When 34-year-old Bandra-based businessman Vishal (surname withheld on request) heard his wife had delivered in 22 weeks of pregnancy, he expected to see an “alien-looking” pre-term baby, not sure how developed his physical features would be. Born weighing 610 gram and measuring 32 cm, Nirvaan remained in neonatal intensive care unit for 132 days since his birth on May 12, surviving internal brain bleed, hernia surgery, eye treatment and three punctures near his lung.
This is one of the youngest pre-term babies to survive in India. In 2011, a 24-week newborn boy, Surya, had survived in Mumbai followed by another 23-week baby, Sakshi, who also survived. In the latest case, a team of 14 doctors and over 50 nurses were posted to handle the baby. Nirvaan now weighs 3.72 kg and is slated to get discharged in two days from the Surya hospital in Santacruz (West).
“It was 11 in the morning when I was undergoing scans and had lower back pain. The labour started immediately and by 2.14 pm, the baby was delivered. I did not even get time to prepare,” says Retika, 34, who works as a manager in an aviation company. She suffered from urinary tract infection when she went into labour pain. According to gynaecologist Sejal Desai, she delivered within minutes of reaching the hospital in Santacruz, from Bandra.
Nirvaan was placed on high frequency ventilator support in the delivery room itself. Doctors at Surya hospital said that survival chances of such pre-term births are 15-20 per cent, of which half who do survive develop neurological problems. “When I saw our baby in an incubator, the emotional bond was formed.

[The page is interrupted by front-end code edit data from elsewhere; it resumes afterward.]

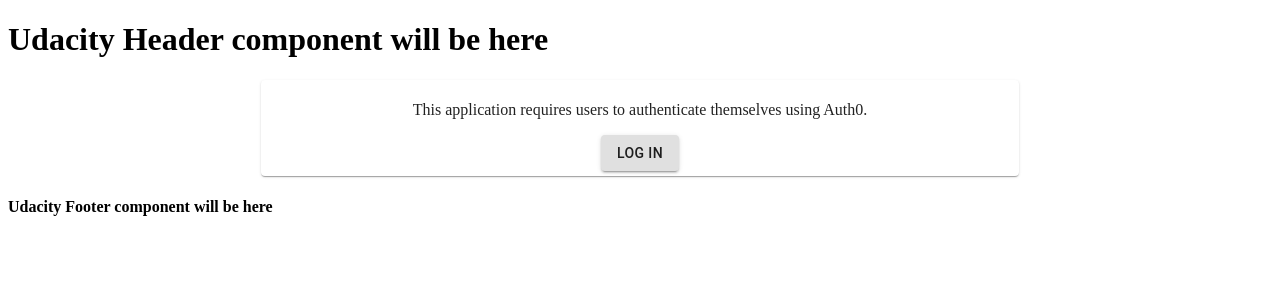
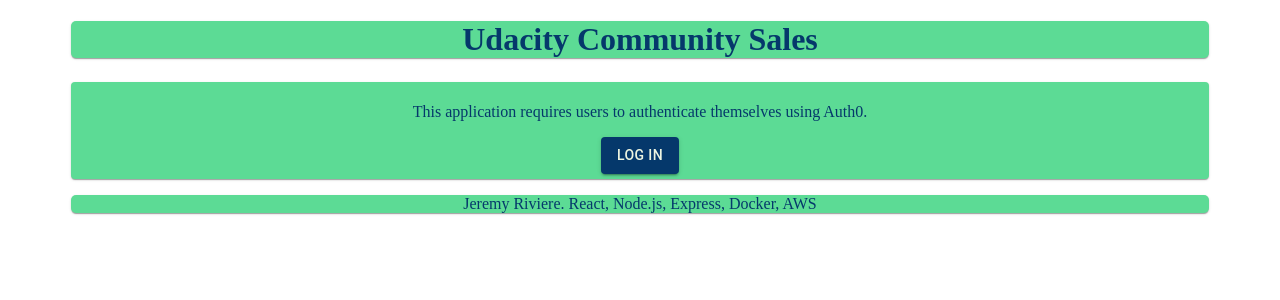
Before and after one commit to Eperuza/udacity-capstone, a React (Create React App) app in the folder frontend/: page / in a window 1280 px wide. Shown: the top 300 px of the page. Built offline with nearby package versions, Linux system fonts and the light colour scheme.

Commit message:
footer and header components created. implemented logout

```diff
--- a/frontend/src/App.js
+++ b/frontend/src/App.js
@@ -1,22 +1,26 @@
 import React from 'react';
 import { useAuth0 } from '@auth0/auth0-react';
 import Login from './pages/Login'
-import Profile from './pages/Profile';
 import Feed from './pages/Feed'
+import Header from './components/Header';
+import Footer from './components/Footer';
 
 export default function App() {
   const {isAuthenticated, user} = useAuth0();
 
   return(
     <div className="App">
-      <h1>Udacity Header component will be here</h1>
-    {isAuthenticated ? (
-      <div>
-        <Feed userEmail = {user.email}/>
-      </div>
-    )
-    : <Login/>}
-    <h4>Udacity Footer component will be here</h4>
+      <Header/>
+      {isAuthenticated
+      ?
+      (
+        <div>
+          <Feed userEmail = {user.email}/>
+        </div>
+      )
+      : <Login/>
+      }
+    <Footer/>
   </div>
   )
 }
--- /dev/null
+++ b/frontend/src/components/Footer.js
@@ -0,0 +1,25 @@
+import React from 'react'
+import {Paper} from '@material-ui/core'
+import { makeStyles } from '@material-ui/core'
+import theme from '../constants/theme'
+
+const useStyles = makeStyles(() => ({
+  container: {
+    backgroundColor: theme.container,
+    marginBottom: '3vh',
+    borderRadius: '5px',
+    color: theme.buttonAndFont,
+    textAlign: 'center',
+    marginLeft: '5%',
+    marginRight: '5%'
+  }
+}));
+
+export default function Footer() {
+  const classes = useStyles();
+  return (
+    <Paper className = {classes.container}>
+      <p>Jeremy Riviere. React, Node.js, Express, Docker, AWS</p>
+    </Paper>
+  )
+}
--- /dev/null
+++ b/frontend/src/components/Header.js
@@ -0,0 +1,54 @@
+import React from 'react'
+import {Paper} from '@material-ui/core'
+import { makeStyles } from '@material-ui/core'
+import theme from '../constants/theme'
+import { useAuth0 } from '@auth0/auth0-react';
+import {Button} from '@material-ui/core';
+import ExitToAppIcon from '@material-ui/icons/ExitToApp';
+
+const useStyles = makeStyles(() => ({
+  container: {
+    backgroundColor: theme.container,
+    marginBottom: '3vh',
+    borderRadius: '5px',
+    color: theme.buttonAndFont,
+    textAlign: 'center',
+    marginLeft: '5%',
+    marginRight: '5%',
+  },
+  toolbar: {
+    textAlign: 'center',
+    backgroundColor: theme.content,
+    color: theme.buttonAndFont,
+    display: 'flex',
+    justifyContent: 'space-evenly',
+    flexDirection: 'column',
+    alignItems: 'center'
+  },
+  button: {
+    backgroundColor: theme.buttonAndFont,
+    color: theme.font,
+    margin: '2vh',
+    maxWidth: '20vh'
+  }
+}));
+
+export default function Header() {
+  const classes = useStyles();
+  const {isAuthenticated, logout} = useAuth0();
+  return (
+    <Paper className = {classes.container}>
+      {isAuthenticated
+      ?
+      (
+        <div className = {classes.toolbar}>
+          <h1>Udacity Community Sales</h1>
+          <Button className = {classes.button} onClick={() => logout({ returnTo: window.location.origin })}><ExitToAppIcon/>Log Out</Button>
+        </div>
+      )
+      : <h1>Udacity Community Sales</h1>
+      }
+
+    </Paper>
+  )
+}
--- a/frontend/src/components/Post.js
+++ b/frontend/src/components/Post.js
@@ -34,6 +34,11 @@
     backgroundColor: theme.content,
     color: theme.buttonAndFont,
     minHeight: '5vh'
+  },
+  button: {
+    backgroundColor: theme.buttonAndFont,
+    color: theme.font,
+    margin: '2vh'
   }
 }));
 
@@ -70,8 +75,8 @@
 
       <Grid item xs = {12}>
         <Paper className = {classes.toolbar}>
-          <Button><EditIcon/>Edit</Button>
-          <Button><DeleteIcon/>Delete</Button>
+          <Button className = {classes.button}><EditIcon/>Edit</Button>
+          <Button className = {classes.button}><DeleteIcon/>Delete</Button>
         </Paper>
       </Grid>
 
--- a/frontend/src/constants/theme.js
+++ b/frontend/src/constants/theme.js
@@ -1,7 +1,8 @@
 const theme = {
   buttonAndFont: '#05386B',
   container: '#5CDB95',
-  content: '#8EE4AF'
+  content: '#8EE4AF',
+  font: '#EDF5E1'
 }
 
 module.exports = theme;
--- a/frontend/src/pages/Feed.js
+++ b/frontend/src/pages/Feed.js
@@ -8,8 +8,8 @@
     display: 'flex',
     flexDirection: 'column',
     justifyContent: 'space-around',
-    marginLeft: '10%',
-    marginRight: '10%'
+    marginLeft: '5%',
+    marginRight: '5%'
   }
 }));
 
@@ -22,7 +22,7 @@
 
   useEffect(() => {
     //fetch the posts created by that user, set the response with useState hook
-    //pass userEmail in http req
+    //pass userEmail in http req for the db query
     setPosts([fakePost, fakePost])
     setLoading(false)
   }, []);
@@ -32,7 +32,7 @@
   return (
     <div className = {classes.feed}>
       {loading
-      //implement a load spinner
+      //implement a load spinner eventually
       ? <p>Loading Feed...</p>
       :
         //with the post objects retrieved, render the post components
--- a/frontend/src/pages/Login.js
+++ b/frontend/src/pages/Login.js
@@ -2,6 +2,7 @@
 import { useAuth0 } from "@auth0/auth0-react";
 import {Paper, Button} from '@material-ui/core';
 import { makeStyles } from '@material-ui/core/styles';
+import theme from '../constants/theme'
 
 const useStyles = makeStyles(() => ({
   root: {
@@ -11,10 +12,17 @@
     marginLeft: '20%',
     marginRight: '20%',
     alignItems: 'center',
-    padding: '5px'
+    padding: '5px',
+    backgroundColor: theme.container,
+    color: theme.buttonAndFont,
+    marginLeft: '5%',
+    marginRight: '5%',
+    minWidth: '100vh'
   },
   button: {
-    variant: 'contained'
+    variant: 'contained',
+    backgroundColor: theme.buttonAndFont,
+    color: theme.font
   }
 }))
 
--- a/frontend/src/pages/Profile.js
+++ /dev/null
@@ -1,24 +0,0 @@
-import React from "react";
-import { useAuth0 } from "@auth0/auth0-react";
-
-const Profile = () => {
-  const { user, isAuthenticated, isLoading, logout  } = useAuth0();
-
-  if (isLoading) {
-    return <div>Loading ...</div>;
-  }
-
-  return (
-    isAuthenticated && (
-      <div>
-        <img src={user.picture} alt={user.name} />
-        <h2>{user.name}</h2>
-        <p>{user.email}</p>
-        {console.log(user)}
-        <button onClick={() => logout({ returnTo: window.location.origin })}>Log Out</button>
-      </div>
-    )
-  );
-};
-
-export default Profile;
```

We discussed with our family and decided to try whatever was medically available to save him,” Vishal says. “In the first six weeks, it was difficult to say whether he would survive. After his third surgery where air around his lung was punctured out, I asked my wife whether we should let it go,” the father adds.
Nirvaan had underdeveloped brain and lungs, while his other organs were too premature to function on their own. He was put on respiratory support for 12 weeks. The under-developed brain faces risk of internal bleeding. Nirvaan suffered from a brain bleed once but recovered.
“Such babies may suffer from neurological problems. We conducted five ultrasounds to ensure there was no anomaly,” neonatologist Dr Hari Balasubramanian said, adding, “sometimes it was difficult to clearly spot the baby in the bundle of tubes, gadgets, incubator and ventilator support he was in.”
Nirvaan required a hernia operation when he was 3.5 months old. Another laser surgery to treat damage in the retina, retinopathy, was conducted along with multiple blood transfusions. According to Dr Bhupendra Avasthi, director of Surya hospital, survival chances were high once the baby weighed 1 kg.
Two weeks ago, the 4.5-month-old baby was weaned off ventilator support and put on breast feed. “It’s been very difficult, specially for our baby to survive all this,” Retika says. While government hospitals do not have the sophistication to handle such cases, such as portable x-rays, CT-scans, constant nursing manpower, and neonatologists, private treatment comes at huge costs. A single day’s ICU charge was Rs 10,000, taking the cost of just intensive support for 132 days to Rs 13.2 lakh. Cost of other variables such as surgeries, tests and medications can escalate the bill beyond Rs 20 lakh.
In government hospitals, doctors have been able to help babies weighing as low as 700 grams survive after pre-term delivery post 30 weeks. Across Maharashtra, there are 36 newborn care units to support such neonatals, but no neonatologist to treat critically ill newborns.